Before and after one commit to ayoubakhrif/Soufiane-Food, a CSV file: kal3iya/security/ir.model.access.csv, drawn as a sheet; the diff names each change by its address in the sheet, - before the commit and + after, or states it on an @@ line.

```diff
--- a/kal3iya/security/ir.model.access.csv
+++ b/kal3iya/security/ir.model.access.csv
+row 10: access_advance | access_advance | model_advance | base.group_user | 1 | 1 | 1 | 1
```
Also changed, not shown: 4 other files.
==
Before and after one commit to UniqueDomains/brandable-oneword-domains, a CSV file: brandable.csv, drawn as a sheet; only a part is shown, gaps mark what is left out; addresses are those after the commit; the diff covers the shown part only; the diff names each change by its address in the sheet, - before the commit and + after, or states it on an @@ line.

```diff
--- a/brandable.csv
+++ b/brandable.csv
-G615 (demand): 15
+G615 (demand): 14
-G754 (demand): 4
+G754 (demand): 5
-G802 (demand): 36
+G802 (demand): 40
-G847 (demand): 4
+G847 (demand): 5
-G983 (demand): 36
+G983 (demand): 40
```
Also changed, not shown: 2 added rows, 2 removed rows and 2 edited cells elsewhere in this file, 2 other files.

• [ABOUT THIS EXERCISE] If a line in the records holds the string "brandable", copy it.

• [ANSWER BELOW]
Before and after one commit to UniqueDomains/brandable-oneword-domains, a CSV file: brandable.csv, drawn as a sheet; only a part is shown, gaps mark what is left out; addresses are those after the commit; the diff covers the shown part only; the diff names each change by its address in the sheet, - before the commit and + after, or states it on an @@ line.
--- a/brandable.csv
+++ b/brandable.csv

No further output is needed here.